Task data:
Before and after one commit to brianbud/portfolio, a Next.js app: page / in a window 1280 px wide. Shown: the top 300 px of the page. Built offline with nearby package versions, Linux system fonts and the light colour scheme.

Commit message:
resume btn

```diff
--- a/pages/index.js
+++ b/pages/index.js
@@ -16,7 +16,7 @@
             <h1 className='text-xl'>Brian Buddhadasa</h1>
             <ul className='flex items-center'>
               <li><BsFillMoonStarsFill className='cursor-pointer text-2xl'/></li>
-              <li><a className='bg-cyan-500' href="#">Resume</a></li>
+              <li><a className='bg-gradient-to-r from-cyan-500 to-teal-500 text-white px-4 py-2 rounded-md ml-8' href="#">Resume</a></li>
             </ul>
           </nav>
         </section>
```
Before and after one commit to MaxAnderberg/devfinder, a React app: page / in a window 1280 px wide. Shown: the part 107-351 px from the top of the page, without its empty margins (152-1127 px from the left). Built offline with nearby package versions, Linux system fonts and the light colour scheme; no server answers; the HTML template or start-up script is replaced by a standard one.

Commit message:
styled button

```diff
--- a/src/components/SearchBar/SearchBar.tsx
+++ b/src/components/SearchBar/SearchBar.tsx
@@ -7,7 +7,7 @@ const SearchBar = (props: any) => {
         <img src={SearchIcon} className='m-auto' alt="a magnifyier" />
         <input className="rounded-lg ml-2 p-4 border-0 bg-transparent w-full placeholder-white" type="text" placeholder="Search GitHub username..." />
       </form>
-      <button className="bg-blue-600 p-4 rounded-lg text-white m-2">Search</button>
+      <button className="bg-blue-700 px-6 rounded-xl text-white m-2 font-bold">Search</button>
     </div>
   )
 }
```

Prompt: All entries given above are to be printed again exactly.

Your solution:
Before and after one commit to brianbud/portfolio, a Next.js app: page / in a window 1280 px wide. Shown: the top 300 px of the page. Built offline with nearby package versions, Linux system fonts and the light colour scheme.

Commit message:
resume btn

```diff
--- a/pages/index.js
+++ b/pages/index.js
@@ -16,7 +16,7 @@
             <h1 className='text-xl'>Brian Buddhadasa</h1>
             <ul className='flex items-center'>
               <li><BsFillMoonStarsFill className='cursor-pointer text-2xl'/></li>
-              <li><a className='bg-cyan-500' href="#">Resume</a></li>
+              <li><a className='bg-gradient-to-r from-cyan-500 to-teal-500 text-white px-4 py-2 rounded-md ml-8' href="#">Resume</a></li>
             </ul>
           </nav>
         </section>
```
Before and after one commit to MaxAnderberg/devfinder, a React app: page / in a window 1280 px wide. Shown: the part 107-351 px from the top of the page, without its empty margins (152-1127 px from the left). Built offline with nearby package versions, Linux system fonts and the light colour scheme; no server answers; the HTML template or start-up script is replaced by a standard one.

Commit message:
styled button

```diff
--- a/src/components/SearchBar/SearchBar.tsx
+++ b/src/components/SearchBar/SearchBar.tsx
@@ -7,7 +7,7 @@ const SearchBar = (props: any) => {
         <img src={SearchIcon} className='m-auto' alt="a magnifyier" />
         <input className="rounded-lg ml-2 p-4 border-0 bg-transparent w-full placeholder-white" type="text" placeholder="Search GitHub username..." />
       </form>
-      <button className="bg-blue-600 p-4 rounded-lg text-white m-2">Search</button>
+      <button className="bg-blue-700 px-6 rounded-xl text-white m-2 font-bold">Search</button>
     </div>
   )
 }
```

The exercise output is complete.